Interviews

Giovanni Columbu about Su Re: 'Imagination in control'

Giovanni Columbu filmed the passion of Christ on Sardinia. This makes him part of a long tradition, from D.W. Griffith to Mel Gibson. The Sardinian director however prefers to compare himself to painters such as Giotto en Rafael. In contrast to most filmmakers, they made the figure of Christ timeless. Nominated for a Hivos Tiger Award.

In a nutshell

'The passion of Jesus Christ, told as a dream.'

First time

'I discovered so many new things that it was like being a first-time filmmaker again. After my first film, Arcipelaghi, I felt totally ready for the second. But now, after Su Re, I feel like I have yet to make my first film. Letting go of the aesthetic was my biggest discovery, for example, by including shaking images.

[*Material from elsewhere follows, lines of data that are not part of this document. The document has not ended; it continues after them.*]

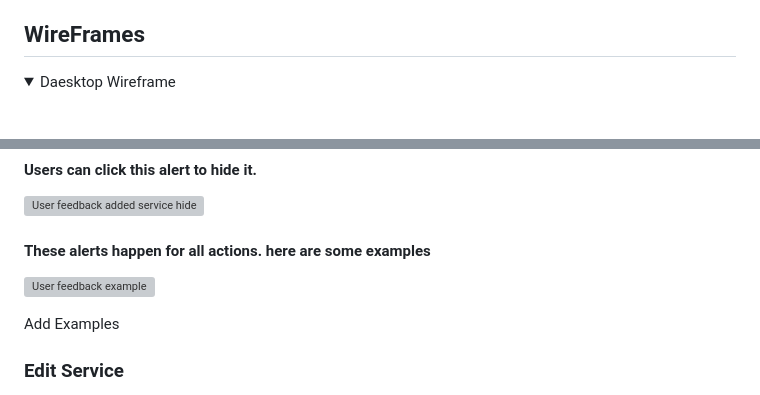
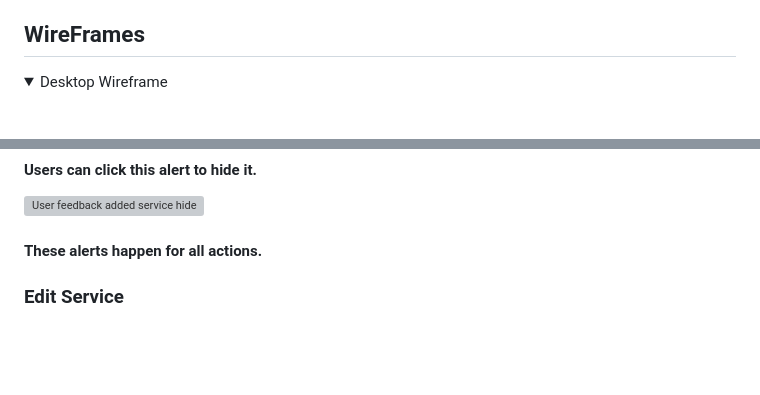
Before and after one commit to EthanTrout/financial-care, a Markdown page: README.md, 2 parts joined by grey strips. Rendered like a GitHub page; folded sections open; blank space fills up the shorter version; grey boxes are pictures that could not be loaded.

Commit message:
README SpellCheck

```diff
--- a/README.md
+++ b/README.md
@@ -308,7 +308,7 @@ The web page has 4 main pages with many subpages for each page.
 
 <details>
 
- <summary>Daesktop Wireframe</summary>
+ <summary>Desktop Wireframe</summary>
 
 ![Desktop Wireframe](/readme_images/financialcare-wireframe.png)
 
@@ -512,11 +512,7 @@ Whenever any action is taken on the website that updates the Database or fails t
 
  ![User feedback added service hide](/readme_images/features/Screenshot%202024-08-20%20144312.png)
 
- #### These alerts happen for all actions. here are some examples
-
- ![User feedback example]()
-
- Add Examples
+ #### These alerts happen for all actions.
 
  ### Edit Service
 
```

Jesus upended all the contemporary values. By shaking the camera as he dies on the cross the images suggest an earthquake or a war film. That adds a dimension.'

Sardinia

'Nowadays, we have the tendency to take everything at face value. According to that approach the gospel takes place in Palestine almost 2,000 years ago. But situating it there means missing the universal message that defies the laws of time and space. In previous centuries, people had no trouble doing so. Painters like Giotto, Raphael and Brueghel shifted biblical stories to their own era, to their own environment. For example, in a Brueghel painting you can see a windmill opposite Calvary. Yes indeed, the age-old symbol for the Low Countries! And the figures depicted all wear traditional Flemish clothing. So, to me, it was logical to situate the passion of Christ on Sardinia, in a timeless period, without reference to the present.'

Jesus Christ

'Due to the problem I mentioned, there are few Jesus films that appeal to me. The best ones are those rare films that put their own twist on things like Pasolini's Il vangelo secondo Matteo or Jesus Christ Superstar. The four canonical gospels do not constitute an unequivocal story. Every evangelist has their own take on things with variations in the parallel passages. Rashomon, Akira Kurosawa's classic is structured in exactly the same way: four different versions of the same event. This repetition also occurs among 20th-century artists from Mondriaan to Warhol as well as in modern architecture and experimental literature. When I read the gospel, imagination rules. So it should also rule over every director who films the passion. The material just begs for own interpretations.'

Amateurs

'All the actors are amateurs that were recruited on Sardinia. That was a good experience. The island has a strong oral tradition, everyone is accustomed to telling stories and acting. The search for the lead took a long time though. Initially, we wanted a Jesus with a beautiful, delicate face as he is usually depicted in painting. That just didn't feel right because from my point of view Jesus has a strong yet sad appearance. We then gave the role of Jesus to the actor who was going to play Judas. All the pieces of the puzzle then fell into place.'

Bright Future

'First I want to bask in the glow of finishing Su Re. Then two or three film plans will battle it out for supremacy. At the moment, the story of a treasure hunt, a legend about elderly people who dive into a gaping chasm in the ground. A contemporary theme in a time in which we lock old people up in retirement homes. What do we, a society obsessed with utilitarianism, with people who are no longer useful?'

Su Re – Giovanni Columbu
za 2 15:30 Cinerama 4

This is an article from the Daily Tiger dated Friday 1 February 2013.
Photo: Bram Belloni
Text: Paul van de Graaf